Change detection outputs

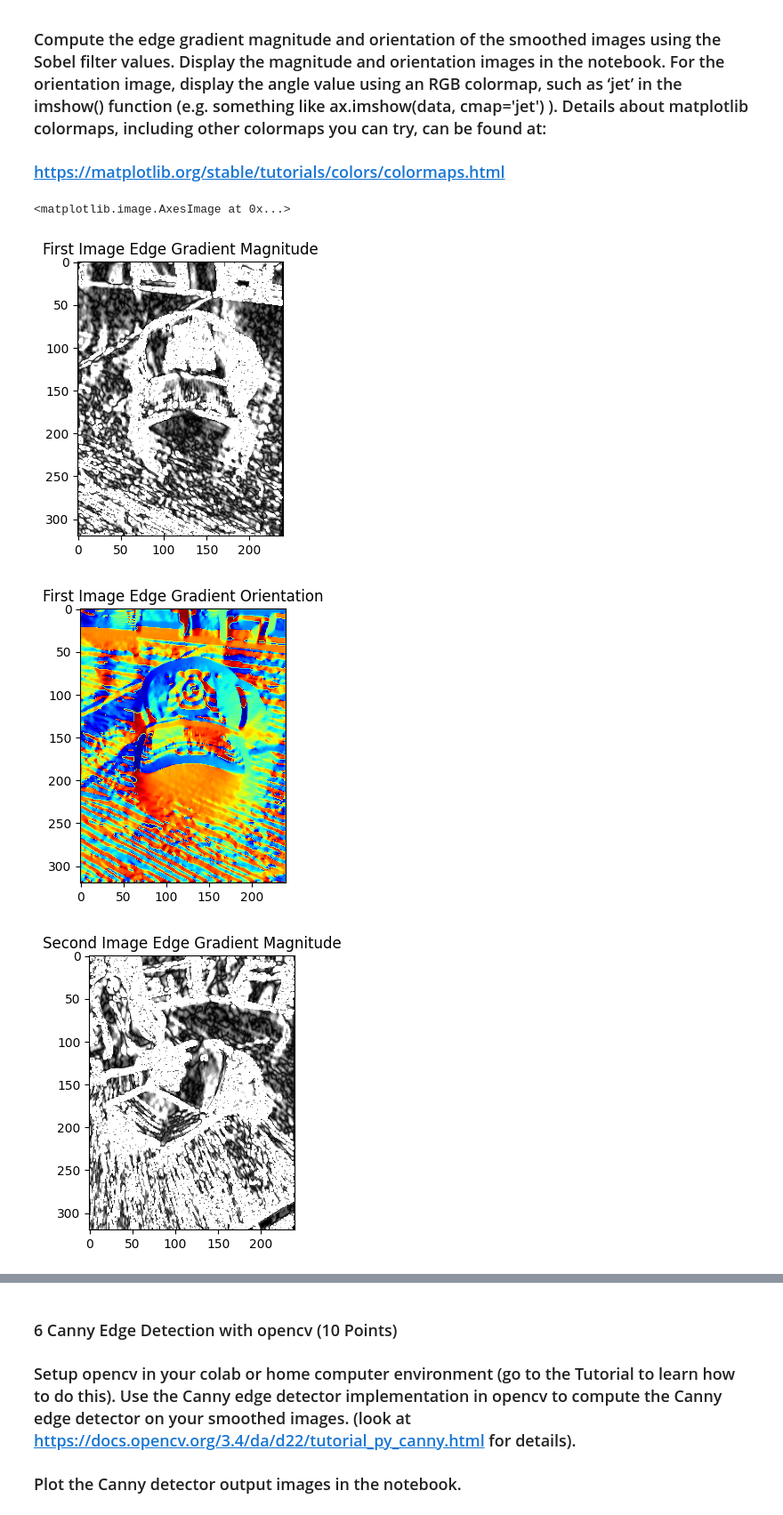
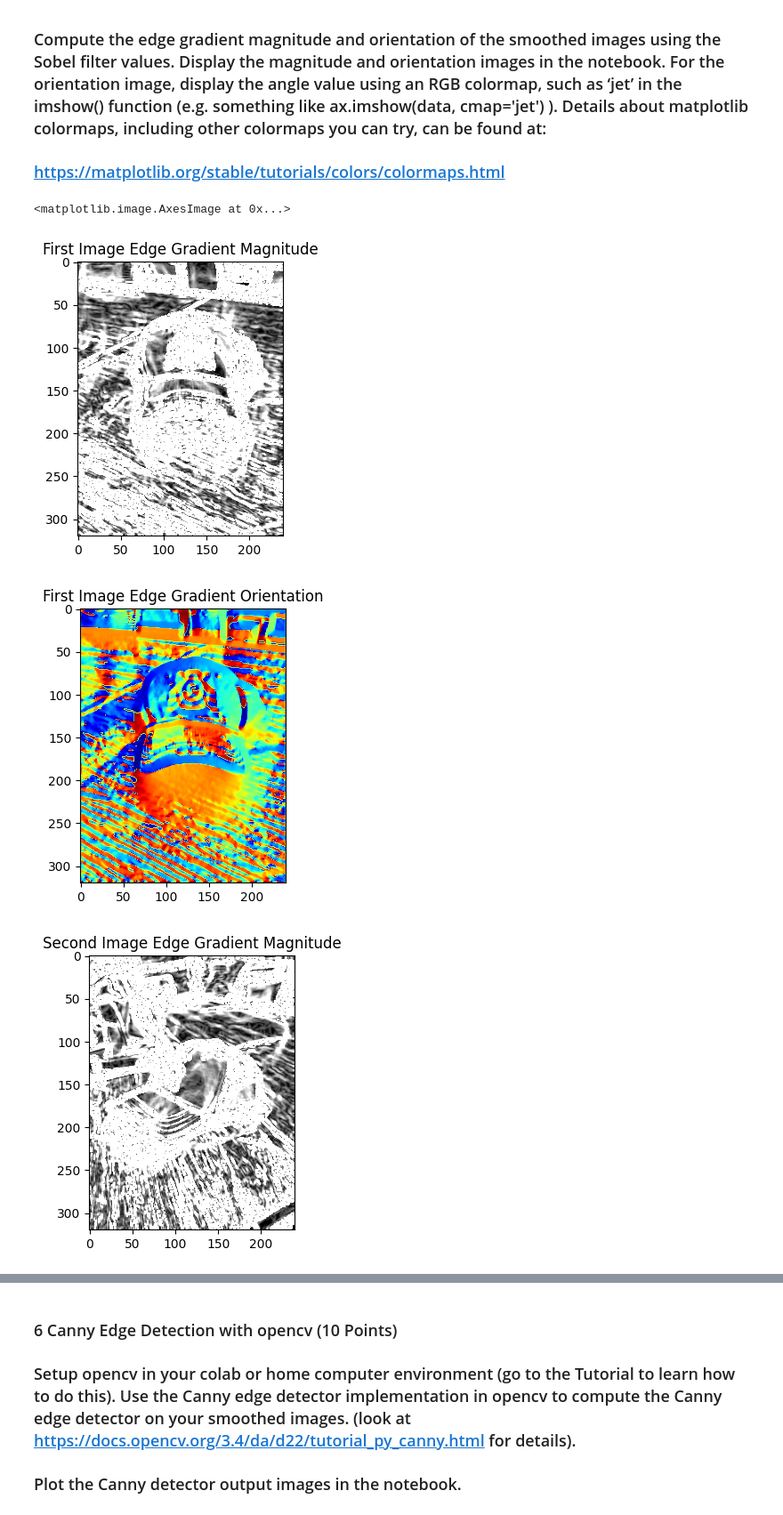
Before and after one commit to MikeRaff/ECSE_415, a Jupyter notebook: A1.ipynb, the cells around one changed output, grey strips where cells are left out. Shown at 89% size. Saved outputs shown, nothing was run; the diff lists cells and outputs as text; code cells hidden in the pictures.

```diff
--- a/A1.ipynb
+++ b/A1.ipynb
@@ -10,8 +10,8 @@ import cv2
 import numpy as np
 
 # Insert path to image
-path1 = '/Users/mike/Documents/ECSE 415/A1/1stImage.png'
-path2 = '/Users/mike/Documents/ECSE 415/A1/2ndImage.png'
+path1 = '/Users/mike/Documents/ECSE_415/A1/1stImage.png'
+path2 = '/Users/mike/Documents/ECSE_415/A1/2ndImage.png'
 
 # Load in the images
 image1 = cv2.cvtColor(cv2.imread(path1), cv2.COLOR_BGR2RGB)
@@ -119,32 +119,32 @@ plt.imshow(dy2, cmap='gray')
 ### https://matplotlib.org/stable/tutorials/colors/colormaps.html
 # %%
 # Computing edge gradient magnitude and edge gradient orientation of the smoothed images
-magnitude1 = np.sqrt((dx1**2) + (dx1**2))
+magnitude1 = np.sqrt((dx1**2) + (dy1**2))
 orientation1 = np.arctan2(dy1,dx1) * 180 / np.pi
 
-magnitude2 = np.sqrt((dx2**2) + (dx2**2))
+magnitude2 = np.sqrt((dx2**2) + (dy2**2))
 orientation2 = np.arctan2(dy2,dx2) * 180 / np.pi
 
 
 # Plotting
 plt.figure(figsize=(3,4))
 plt.title("First Image Edge Gradient Magnitude")
 plt.imshow(magnitude1, cmap='gray')
 plt.figure(figsize=(3,4))
 plt.title("First Image Edge Gradient Orientation")
 plt.imshow(orientation1, cmap='jet')
 
 plt.figure(figsize=(3,4))
 plt.title("Second Image Edge Gradient Magnitude")
 plt.imshow(magnitude2, cmap='gray')
 plt.figure(figsize=(3,4))
 plt.title("Second Image Edge Gradient Orientation")
 plt.imshow(orientation2, cmap='jet')
 # %% [output]
 <matplotlib.image.AxesImage at 0x...>
-[figure, old version]
+[figure, new version]
 [figure]
-[figure, old version]
+[figure, new version]
 [figure]
 # %% [markdown]
 ### 6 Canny Edge Detection with opencv (10 Points)
```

= Exercise brief =
If a line in the entries contains the word "import", copy that line out.

= Exercise response =
@@ -10,8 +10,8 @@ import cv2
 import numpy as np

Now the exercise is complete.